Regional energy demand turning from large to massive

The Asia region accounted for 45.5% and 48.2% of the world’s total primary power and energy consumption respectively in 2020, based on BP data. The second largest region, North America, accounted for only 19.4% and 19.5% respectively.

In the coming three decades, consumption will rise much further because of a low base. Less than 11% of the region’s electric power consumption, or about 1,403 TWh out of the 12,919 TWh (Figure 1), was from developed markets; namely Australia, Hong Kong, Japan, New Zealand, and Singapore. This means that Asia must add massive amounts of new transmission and generation infrastructure.

Some advanced emerging economies such as China will see power demand at least double by 2050 while some less economically advanced ones, such as India, will see it rise severalfold. Many governments and corporations in the region have embraced the energy transition and are aggressively seeking green and sustainable paths. They aim at a progressive fading out of fossil fuels-based energy in favour of electricity from clean resources, such a solar and wind power.

THE COVERAGE OF THE NEW DIGITAL INVESTMENTS WILL NOT BE LIMITED TO TRADITIONAL DEMAND-SIDE MANAGEMENT

Joseph Jacobelli

These resources will account for 50% to 100% of electricity output in Asia by 2050, depending on which forecast scenario is used. Given the existing energy transition momentum, the amount is likely to be at the higher end of the range.
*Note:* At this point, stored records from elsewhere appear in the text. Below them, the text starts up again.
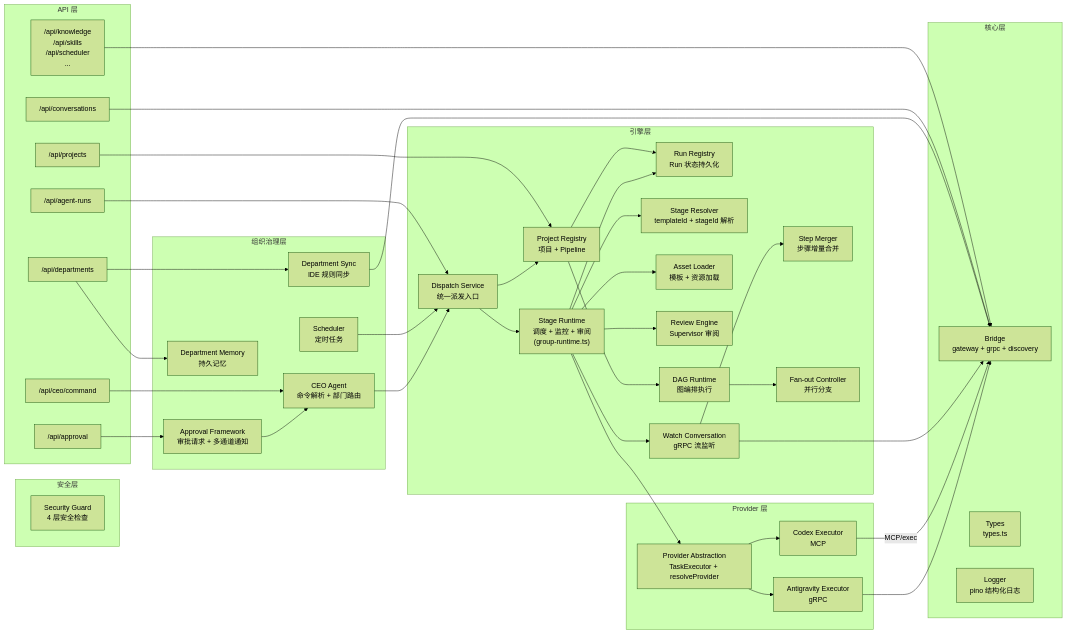
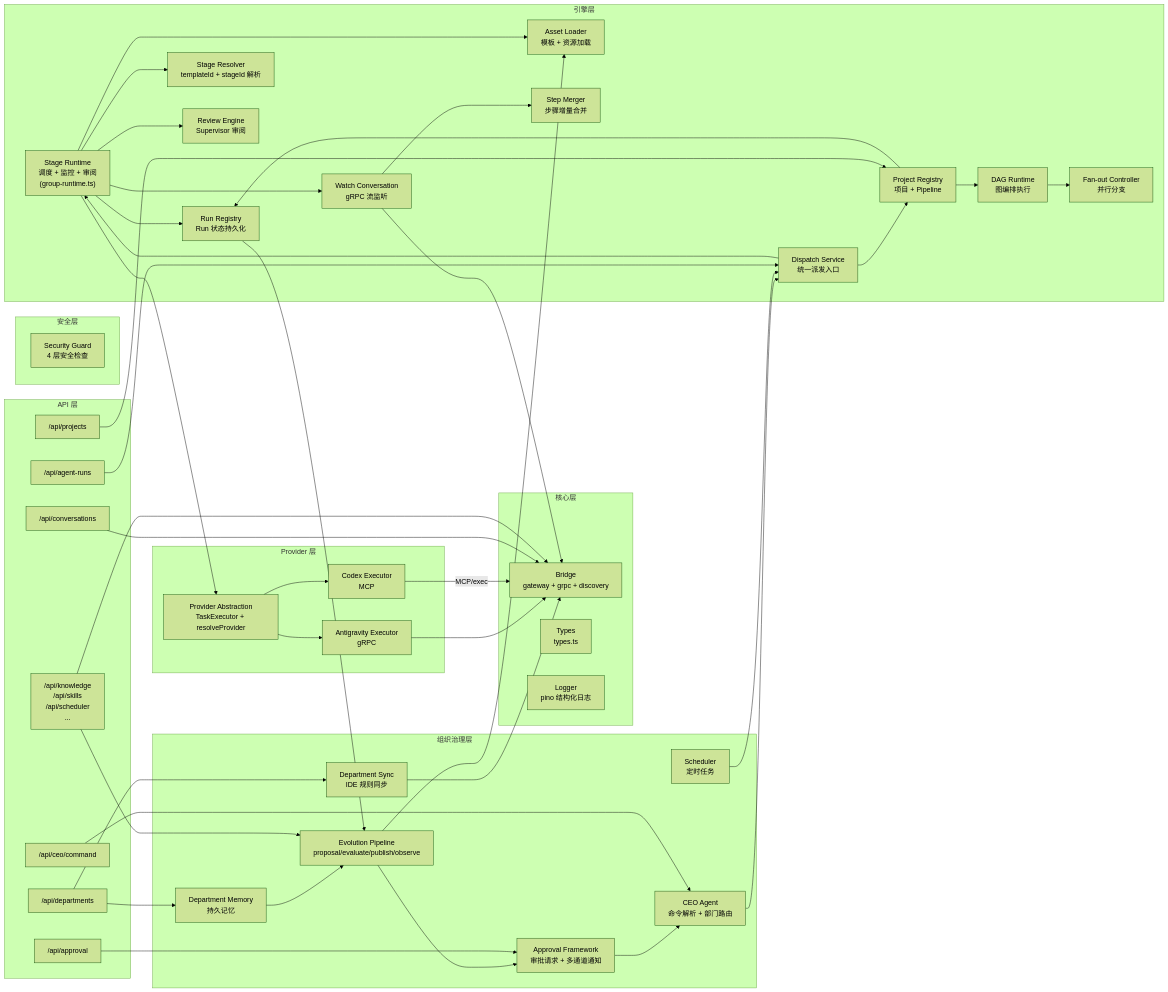
The second of 22 diagrams in ARCHITECTURE.md (pikapikaspeedup/OPC_CEO), drawn with Mermaid (forest theme) before and after one commit. The commit also changed other lines of this file and 531 other files, not shown here.

````diff
--- a/ARCHITECTURE.md
+++ b/ARCHITECTURE.md
@@ -69,71 +69,76 @@
 ```mermaid
 graph LR
     subgraph Core["核心层"]
         Bridge["Bridge<br/>gateway + grpc + discovery"]
         Types["Types<br/>types.ts"]
         Logger["Logger<br/>pino 结构化日志"]
     end
 
     subgraph Providers["Provider 层"]
         PAL["Provider Abstraction<br/>TaskExecutor + resolveProvider"]
         AE["Antigravity Executor<br/>gRPC"]
         CE["Codex Executor<br/>MCP"]
     end
 
     subgraph Engine["引擎层"]
         GroupRuntime["Stage Runtime<br/>调度 + 监控 + 审阅<br/>(group-runtime.ts)"]
         DispatchService["Dispatch Service<br/>统一派发入口"]
         RunRegistry["Run Registry<br/>Run 状态持久化"]
         ProjectRegistry["Project Registry<br/>项目 + Pipeline"]
         StageResolver["Stage Resolver<br/>templateId + stageId 解析"]
         AssetLoader["Asset Loader<br/>模板 + 资源加载"]
         ReviewEngine["Review Engine<br/>Supervisor 审阅"]
         WatchConv["Watch Conversation<br/>gRPC 流监听"]
         StepMerger["Step Merger<br/>步骤增量合并"]
         DagRuntime["DAG Runtime<br/>图编排执行"]
         FanOut["Fan-out Controller<br/>并行分支"]
     end
 
     subgraph OPC["组织治理层"]
         CEOAgent["CEO Agent<br/>命令解析 + 部门路由"]
         ApprovalFW["Approval Framework<br/>审批请求 + 多通道通知"]
         DeptSync["Department Sync<br/>IDE 规则同步"]
         DeptMemory["Department Memory<br/>持久记忆"]
+        Evolution["Evolution Pipeline<br/>proposal/evaluate/publish/observe"]
         Scheduler["Scheduler<br/>定时任务"]
     end
 
     subgraph Security["安全层"]
         SecurityGuard["Security Guard<br/>4 层安全检查"]
     end
 
     subgraph API["API 层"]
         ConvAPI["/api/conversations"]
         RunAPI["/api/agent-runs"]
         ProjAPI["/api/projects"]
         CEOAPI["/api/ceo/command"]
         ApprovalAPI["/api/approval"]
         DeptAPI["/api/departments"]
         OtherAPI["/api/knowledge<br/>/api/skills<br/>/api/scheduler<br/>..."]
     end
 
     GroupRuntime --> PAL
     PAL --> AE & CE
     AE --> Bridge
     CE -->|"MCP/exec"| Bridge
     GroupRuntime --> RunRegistry & StageResolver & AssetLoader & ReviewEngine & WatchConv
     DispatchService --> GroupRuntime & ProjectRegistry
     WatchConv --> StepMerger & Bridge
     ProjectRegistry --> DagRuntime & RunRegistry
     DagRuntime --> FanOut
     CEOAgent --> DispatchService
     Scheduler --> DispatchService
     ApprovalFW --> CEOAgent
+    DeptMemory --> Evolution
+    RunRegistry --> Evolution
+    Evolution --> ApprovalFW
+    Evolution --> AssetLoader
     DeptSync --> Bridge
     ConvAPI --> Bridge
     RunAPI --> DispatchService
     CEOAPI --> CEOAgent
     ApprovalAPI --> ApprovalFW
     DeptAPI --> DeptSync & DeptMemory
     ProjAPI --> ProjectRegistry
-    OtherAPI --> Bridge
+    OtherAPI --> Bridge & Evolution
 ```
````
As detailed in my book, Asia’s Energy Revolution, the various electric power markets in the region will rapidly and extensively add digital technologies and solutions while they construct the new necessary electric power infrastructure. The coverage of the new digital investments will not be limited to traditional demand-side management.

It is considerably more comprehensive and encompassing.

Massive spending expected in soft and hard digital infrastructure

The amount of investment in digital technologies and solutions for energy in the region over at least the next ten years should, conservatively, exceed $200 billion per year or $2 trillion over the period.

The estimate uses various global digital infrastructure forecasts as a base and then assumes that at least half will be spent in Asia. It is imperative to understand that an accurate capital expenditure amount dedicated solely to energy digitalisation is difficult to gauge given that many of the investments in soft and hard digital infrastructure may not necessarily solely be for the energy industry, yet they are absolutely critical to its development.

Examples of this include spending towards such soft digital infrastructure as digital payment solutions and such hard digital infrastructure as connectivity, including 5G and fibre.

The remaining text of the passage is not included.